I was a small man playing a small violin on the Titanic.
Imagine a giant’s shoe being pulled through a dry ice fog.
The owner of that shoe would of course be bigger than god.
The wood paneling was inlaid with philosophy,
The napkins were of the finest ontological fallacies.
There was plenty of running and shoving on deck.
The couples would then head below for more formal activities.
Oh, do go on, was the call of the ship's mighty horn.
Nobody had a clue what was coming; everyone was
So young at the buffet. The ship’s captain arrived
In his chariot: his robes and beard were the same color.

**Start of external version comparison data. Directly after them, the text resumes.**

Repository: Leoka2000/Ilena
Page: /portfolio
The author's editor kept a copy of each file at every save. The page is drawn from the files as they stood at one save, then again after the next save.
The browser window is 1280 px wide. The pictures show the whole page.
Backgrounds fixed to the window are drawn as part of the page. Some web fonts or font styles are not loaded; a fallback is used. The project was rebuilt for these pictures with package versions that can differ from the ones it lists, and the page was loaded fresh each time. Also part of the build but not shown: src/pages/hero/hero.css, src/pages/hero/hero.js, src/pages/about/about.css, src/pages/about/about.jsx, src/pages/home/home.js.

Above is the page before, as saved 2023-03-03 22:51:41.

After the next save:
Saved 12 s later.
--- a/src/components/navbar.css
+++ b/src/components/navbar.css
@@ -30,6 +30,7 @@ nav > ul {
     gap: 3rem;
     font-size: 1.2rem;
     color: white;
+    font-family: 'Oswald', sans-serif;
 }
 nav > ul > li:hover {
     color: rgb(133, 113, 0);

He had an air of distracted privilege about him.
I began to play something of my own as he passed.
Now the stars were out and for the first time I felt minuscule.

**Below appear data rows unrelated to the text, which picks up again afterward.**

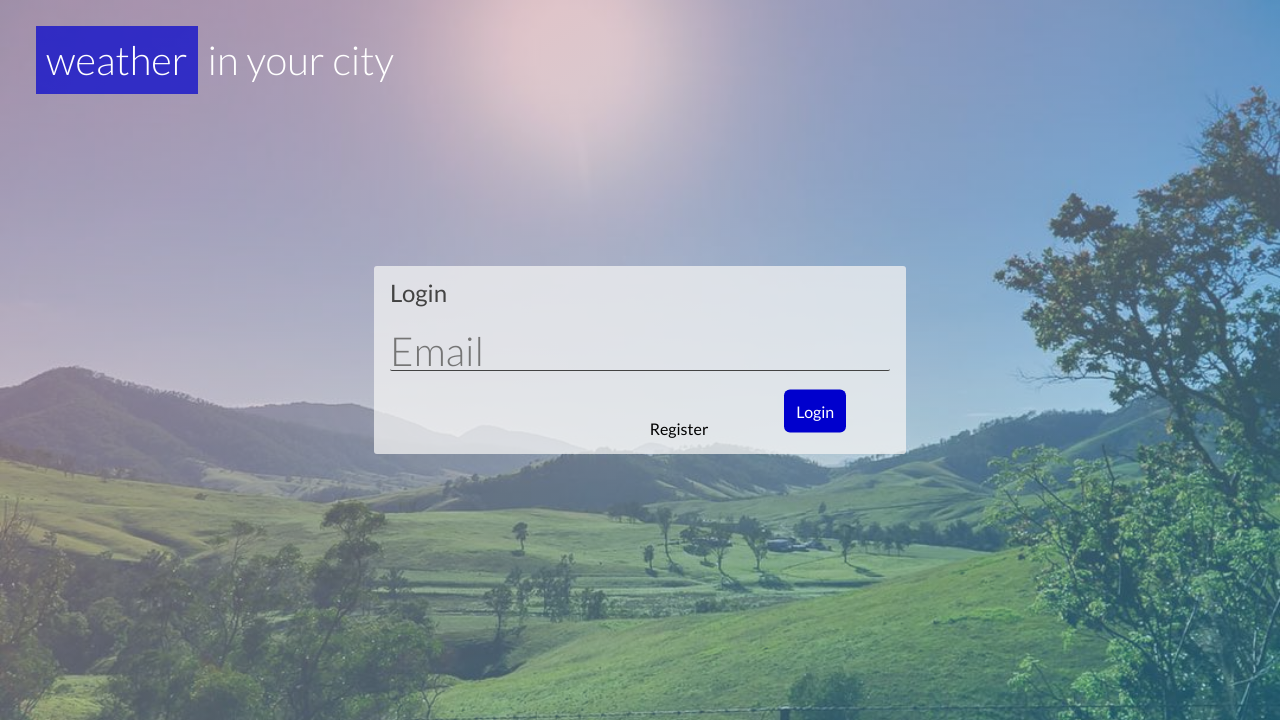
Repository: nosplashurinal/weather-app
Page: /, after clicking the first element matching `button.next`
These files come from the project's save history. The page is drawn as it stood at one moment and after the next save; the edit follows.
The browser window is 1280 px wide. The pictures show the whole page.
The project was rebuilt for these pictures with package versions that can differ from the ones it lists, and the page was loaded fresh each time. Also part of the build but not shown: src/components/RecentSearches.vue, src/components/Search.vue, src/components/WeatherDataBlock.vue.

Above is the page before, as saved 2018-12-31 17:10:49.

After the next save:
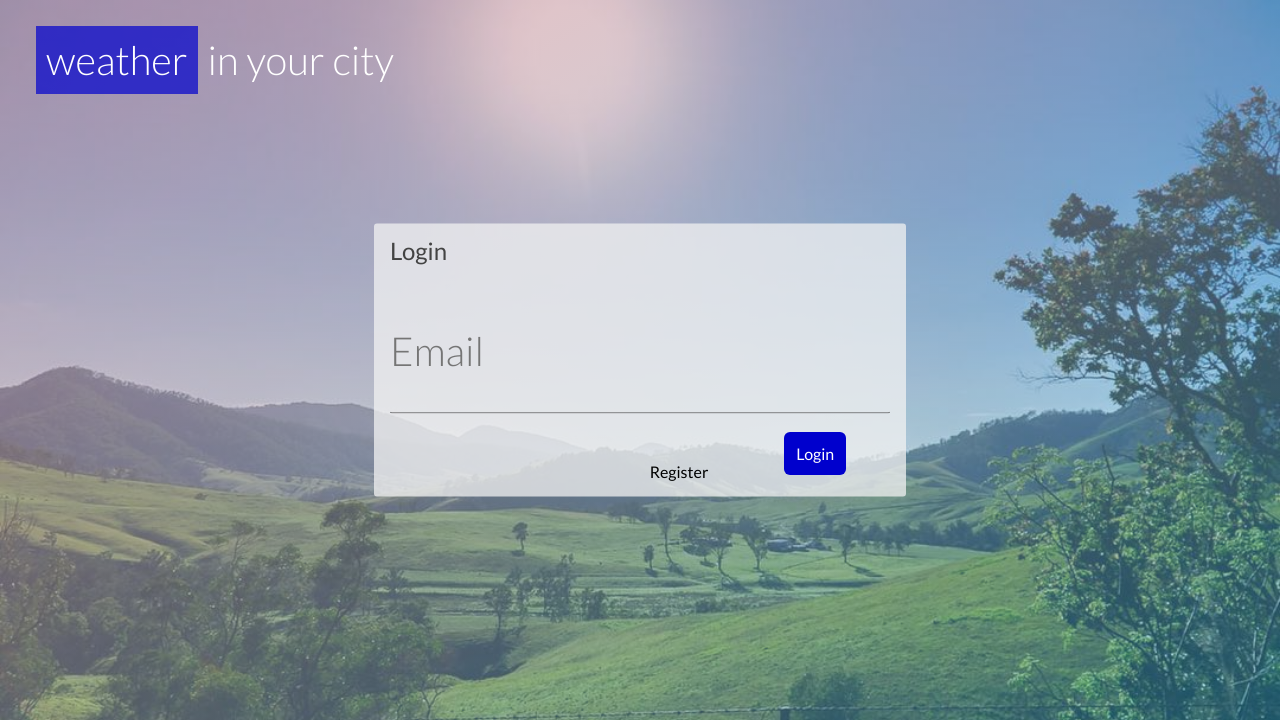
Saved 17 s later.
--- a/src/styles/login.scss
+++ b/src/styles/login.scss
@@ -29,10 +29,11 @@
       display: block;
       border-bottom: 1px solid #434343;
       font-size: 2.5em;
+      line-height: 2.5em;
       font-weight: 300;
       margin: 0;
       width: 500px;
-      height: 40px;
+      height: auto;
       padding: 0;
       padding: 0.3em 0;
       margin-bottom: 1em;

The cool breeze of the world as it shook out its socks.
The swaying of the sea rocking everyone to sleep.
A woman and her dying husband – or were their roles reversed?
They peered into the dark water with heavy eyes.
Later, of course, the panic would render sleeping impossible.
But for now I was just a small man playing my violin.
I had just written the world’s tiniest mournful tune
For which I had dived to the depths of the human soul.